Where and When
13th – 16th October 2004 @ The Tivoli Theatre, Wimborne
The play centers around two amateur thieves (and suggested lovers), Dennis and Hal. Dennis works as a hearse driver for an undertaker and the pair have robbed the bank next door to the funeral parlor. They decide to hide their ‘loot’ in the coffin of Hal’s recently deceased mother, stashing her body in a wardrobe in the meantime. However, before they can remove the coffin, the dead body is discovered by Fay McMahon , a predatory nurse who makes a habit out of marrying men who subsequently die in strange circumstances. She has now quickly engaged herself to marry Hal’s father but when she discovers the Hal and Dennis’ stash of cash, she demands a third of the spoils. Dennis and Hal’s tricky situation is worsened further by the arrival of Inspector Truscott, who strangely disguises himself as a man from the local Water Board. Using the conventions of standard farce, the trio attempt to keep the body and the money away from the Inspector in an increasingly tangled web of deceit and corruption.
- McLeavy – Simon Jackson
- Fay – Penny Coulson
- Hal – Ryan Gregg
- Dennis – David Neilsen
- Truscott – Richard Neal*
- Meadows – Bob Hucklesby
*Curtain Call Awards 2005 – Best Actor in a Comedy
- Director – Barry Baynton
- ASMs – Chrissie Neal and Laura Thomas
- Set Construction – Members of the Company
- Wardrobe – Carolyn Hewitt

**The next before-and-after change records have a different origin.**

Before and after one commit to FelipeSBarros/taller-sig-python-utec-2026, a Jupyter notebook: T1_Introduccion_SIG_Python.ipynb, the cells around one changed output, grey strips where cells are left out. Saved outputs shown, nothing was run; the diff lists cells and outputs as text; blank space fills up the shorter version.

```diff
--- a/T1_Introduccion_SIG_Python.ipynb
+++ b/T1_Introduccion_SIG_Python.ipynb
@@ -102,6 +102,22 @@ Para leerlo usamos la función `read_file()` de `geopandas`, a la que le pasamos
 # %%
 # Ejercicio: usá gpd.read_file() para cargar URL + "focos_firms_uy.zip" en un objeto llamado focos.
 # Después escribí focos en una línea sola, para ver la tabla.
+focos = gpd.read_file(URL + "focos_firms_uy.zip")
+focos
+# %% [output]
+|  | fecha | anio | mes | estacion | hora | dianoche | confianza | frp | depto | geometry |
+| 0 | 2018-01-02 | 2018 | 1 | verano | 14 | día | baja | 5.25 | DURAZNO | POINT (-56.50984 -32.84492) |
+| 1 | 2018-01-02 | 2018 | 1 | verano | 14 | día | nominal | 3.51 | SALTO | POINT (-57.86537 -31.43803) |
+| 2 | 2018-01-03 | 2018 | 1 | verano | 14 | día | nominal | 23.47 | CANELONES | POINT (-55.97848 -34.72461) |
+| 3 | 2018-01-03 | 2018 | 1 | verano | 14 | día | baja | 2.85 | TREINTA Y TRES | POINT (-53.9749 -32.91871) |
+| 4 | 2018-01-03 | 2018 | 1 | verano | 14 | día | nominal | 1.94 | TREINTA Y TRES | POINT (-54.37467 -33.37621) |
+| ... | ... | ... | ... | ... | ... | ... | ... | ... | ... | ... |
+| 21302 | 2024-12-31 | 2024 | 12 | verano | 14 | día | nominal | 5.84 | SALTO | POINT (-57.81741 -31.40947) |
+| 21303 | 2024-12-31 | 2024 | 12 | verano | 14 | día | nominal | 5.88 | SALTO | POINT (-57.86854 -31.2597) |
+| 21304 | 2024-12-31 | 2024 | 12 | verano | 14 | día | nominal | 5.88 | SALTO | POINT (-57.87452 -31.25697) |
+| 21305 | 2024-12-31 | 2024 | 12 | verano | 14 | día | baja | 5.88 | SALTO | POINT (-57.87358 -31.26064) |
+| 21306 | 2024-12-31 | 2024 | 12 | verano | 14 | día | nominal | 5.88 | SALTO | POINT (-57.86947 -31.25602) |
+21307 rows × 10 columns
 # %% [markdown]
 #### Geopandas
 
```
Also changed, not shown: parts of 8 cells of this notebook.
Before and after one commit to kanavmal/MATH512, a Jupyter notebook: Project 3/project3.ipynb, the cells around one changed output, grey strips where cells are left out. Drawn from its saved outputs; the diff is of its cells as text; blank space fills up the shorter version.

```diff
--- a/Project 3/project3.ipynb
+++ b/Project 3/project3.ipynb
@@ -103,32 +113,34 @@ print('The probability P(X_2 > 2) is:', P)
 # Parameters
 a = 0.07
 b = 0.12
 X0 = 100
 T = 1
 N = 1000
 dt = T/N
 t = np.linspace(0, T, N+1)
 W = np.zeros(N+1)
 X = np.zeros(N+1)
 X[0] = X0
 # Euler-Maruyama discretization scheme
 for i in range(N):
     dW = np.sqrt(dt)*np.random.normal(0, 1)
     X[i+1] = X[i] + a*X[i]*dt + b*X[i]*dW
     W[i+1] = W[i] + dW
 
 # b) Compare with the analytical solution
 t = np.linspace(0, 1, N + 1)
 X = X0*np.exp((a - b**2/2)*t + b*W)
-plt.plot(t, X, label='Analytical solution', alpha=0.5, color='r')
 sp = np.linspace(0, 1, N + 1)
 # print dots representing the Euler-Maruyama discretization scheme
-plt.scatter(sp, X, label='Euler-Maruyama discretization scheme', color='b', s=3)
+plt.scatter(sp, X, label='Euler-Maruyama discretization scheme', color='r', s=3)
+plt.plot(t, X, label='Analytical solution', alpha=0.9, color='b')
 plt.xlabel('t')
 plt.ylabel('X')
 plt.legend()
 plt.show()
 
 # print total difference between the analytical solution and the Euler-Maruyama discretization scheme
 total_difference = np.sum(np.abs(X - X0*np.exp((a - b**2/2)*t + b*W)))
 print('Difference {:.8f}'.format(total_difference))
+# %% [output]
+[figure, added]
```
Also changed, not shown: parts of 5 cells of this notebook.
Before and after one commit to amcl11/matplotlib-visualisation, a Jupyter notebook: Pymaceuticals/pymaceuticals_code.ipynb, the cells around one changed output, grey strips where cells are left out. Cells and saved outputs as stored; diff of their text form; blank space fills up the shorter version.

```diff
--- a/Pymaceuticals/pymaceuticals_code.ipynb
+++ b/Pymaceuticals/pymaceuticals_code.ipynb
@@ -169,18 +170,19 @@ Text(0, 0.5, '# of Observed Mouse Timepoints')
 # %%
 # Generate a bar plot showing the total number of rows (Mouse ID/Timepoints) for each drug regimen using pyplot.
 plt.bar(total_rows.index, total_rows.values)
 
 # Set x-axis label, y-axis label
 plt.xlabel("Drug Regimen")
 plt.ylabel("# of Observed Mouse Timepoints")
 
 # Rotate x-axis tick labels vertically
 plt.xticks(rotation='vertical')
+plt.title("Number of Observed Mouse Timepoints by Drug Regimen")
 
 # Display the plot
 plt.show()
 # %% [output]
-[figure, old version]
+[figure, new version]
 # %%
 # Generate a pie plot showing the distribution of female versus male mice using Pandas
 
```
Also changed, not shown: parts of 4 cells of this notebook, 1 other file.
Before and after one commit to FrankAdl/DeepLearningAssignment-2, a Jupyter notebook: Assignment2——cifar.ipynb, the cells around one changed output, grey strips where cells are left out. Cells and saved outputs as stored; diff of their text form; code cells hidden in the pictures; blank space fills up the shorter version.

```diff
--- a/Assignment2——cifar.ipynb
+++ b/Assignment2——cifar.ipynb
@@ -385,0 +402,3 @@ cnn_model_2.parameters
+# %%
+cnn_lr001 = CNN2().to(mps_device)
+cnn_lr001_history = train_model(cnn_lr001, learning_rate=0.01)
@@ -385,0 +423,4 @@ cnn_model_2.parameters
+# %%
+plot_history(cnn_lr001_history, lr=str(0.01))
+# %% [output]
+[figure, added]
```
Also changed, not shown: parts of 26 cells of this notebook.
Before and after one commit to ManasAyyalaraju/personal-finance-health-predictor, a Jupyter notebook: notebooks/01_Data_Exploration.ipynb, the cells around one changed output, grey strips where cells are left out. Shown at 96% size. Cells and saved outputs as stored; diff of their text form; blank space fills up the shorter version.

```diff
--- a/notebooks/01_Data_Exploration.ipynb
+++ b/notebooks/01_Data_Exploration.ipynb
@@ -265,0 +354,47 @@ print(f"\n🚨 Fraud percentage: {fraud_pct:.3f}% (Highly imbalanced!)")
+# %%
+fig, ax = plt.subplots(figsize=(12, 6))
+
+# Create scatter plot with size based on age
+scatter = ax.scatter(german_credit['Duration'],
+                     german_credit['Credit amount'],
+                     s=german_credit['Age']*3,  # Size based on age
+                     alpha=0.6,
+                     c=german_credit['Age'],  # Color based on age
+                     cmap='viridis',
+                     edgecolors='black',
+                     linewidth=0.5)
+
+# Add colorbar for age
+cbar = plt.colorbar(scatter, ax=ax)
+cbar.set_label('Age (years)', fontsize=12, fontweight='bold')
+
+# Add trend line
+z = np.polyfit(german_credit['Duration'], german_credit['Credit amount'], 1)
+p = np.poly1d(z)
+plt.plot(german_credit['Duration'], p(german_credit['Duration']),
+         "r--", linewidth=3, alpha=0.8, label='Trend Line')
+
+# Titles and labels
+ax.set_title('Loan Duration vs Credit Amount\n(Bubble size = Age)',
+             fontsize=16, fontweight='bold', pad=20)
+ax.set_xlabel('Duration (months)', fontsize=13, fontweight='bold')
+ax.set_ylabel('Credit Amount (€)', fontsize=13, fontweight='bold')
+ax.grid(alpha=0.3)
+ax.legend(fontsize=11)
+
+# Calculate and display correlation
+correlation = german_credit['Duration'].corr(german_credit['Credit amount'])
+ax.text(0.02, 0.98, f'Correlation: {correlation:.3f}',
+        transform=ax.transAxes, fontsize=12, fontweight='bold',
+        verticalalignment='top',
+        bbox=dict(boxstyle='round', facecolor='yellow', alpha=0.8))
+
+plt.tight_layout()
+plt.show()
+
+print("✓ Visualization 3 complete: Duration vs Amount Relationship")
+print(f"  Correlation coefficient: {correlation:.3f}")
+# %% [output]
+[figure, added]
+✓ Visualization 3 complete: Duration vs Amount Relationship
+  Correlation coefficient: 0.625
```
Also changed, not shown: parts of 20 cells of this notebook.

- Properties – Jan Singfield
For the Tivoli Theatre
- Production Manager – Russell Parker
- Stage Manager – Steve Charters
- Lighting and Sound – Don Sherry
- ASM – Mez tyson-Brown
Linda Kirkman – Daily Echo
Black comedy gives us our money’s worth
JOE Orton’s 1966 black comedy deals with police corruption, with the perceived absurdity of religious dogma, with crime and with moral values.
It hints – as much as the censor would allow – at gay issues and treats death as a laughing matter. A coffin, and occasionally a corpse, take pride of place on stage.
Yet, despite all this, it is hugely watchable and Barry Baynton’s production does it excellent justice. Even the theatre foyer becomes part of the scene, decked out as a funeral parlour with young lads in black armbands imploring the audience to sign a book of condolence.
And there are some super performances too, especially from Richard Neal as Truscott, commanding the stage from his first entrance. Penny Coulson excels as Irish nurse Fay, as does Ryan Gregg as the deceased’s son, Hal.
Simon Jackson is a little less convincing as McLeavy, as his slightly ponderous approach slows the pace somewhat, and David Neilsen’s Dennis tends to fall into the same trap.
I particularly liked the “smoking coffin” effect, although a little carelessness with regard to whether or not the lid should have been screwed down caused one or two anomalies. But for a share of the loot I could be bribed to ignore it…
Liz Turner – Community Magazines
LOOT has always been a difficult play. Its premiere production in 1965 failed and nearly destroyed Orton’s reputation. Hitting the balance between outrageous farce and the commonplace was a difficult task then and one which Wimborne Drama found challenging.
To stage a comedy 37 years after it won two awards for best play is ambitious. What was in fashion then is out of date, social values have changed and what shocked audiences in the past is common place today.
The setting of the farce around a corpse, attacks on organised religion and police corruption are no longer causes for gasps of horror. What has not changed though is Orton’s comic wit, scathing satire and ghoulish fantasy as he lampoons British propriety, prudery and adherence to authority however insane.
But it takes a rare skill to translate Orton’s genius to the stage. Actors in 1965 had difficulty in getting it right and Wimbome Drama were brave to attempt this.
Richard Neal playing Inspector Truscott hit the mark and his exclamation of horror on discovering the corpse’s glass eye captured the macabre moment perfectly. Penny Coulson made an impressive debut for Wimborne Drama as homicidal nurse Fay, successfully turning the audience’s perception of the character from an angel of mercy to an angel of death. Ryan Gregg’s debut at Wimborne as the deceased’s homosexual bank-robbing son was also convincing.
However, while enjoyable, the production overall was not crisp to unduly ruffle the audience. Director Barry Baynton was right to stretch the players but maybe Loot, while being one of the 20th century’s most potent plays, is not the most relevant for 21st century amateur performers.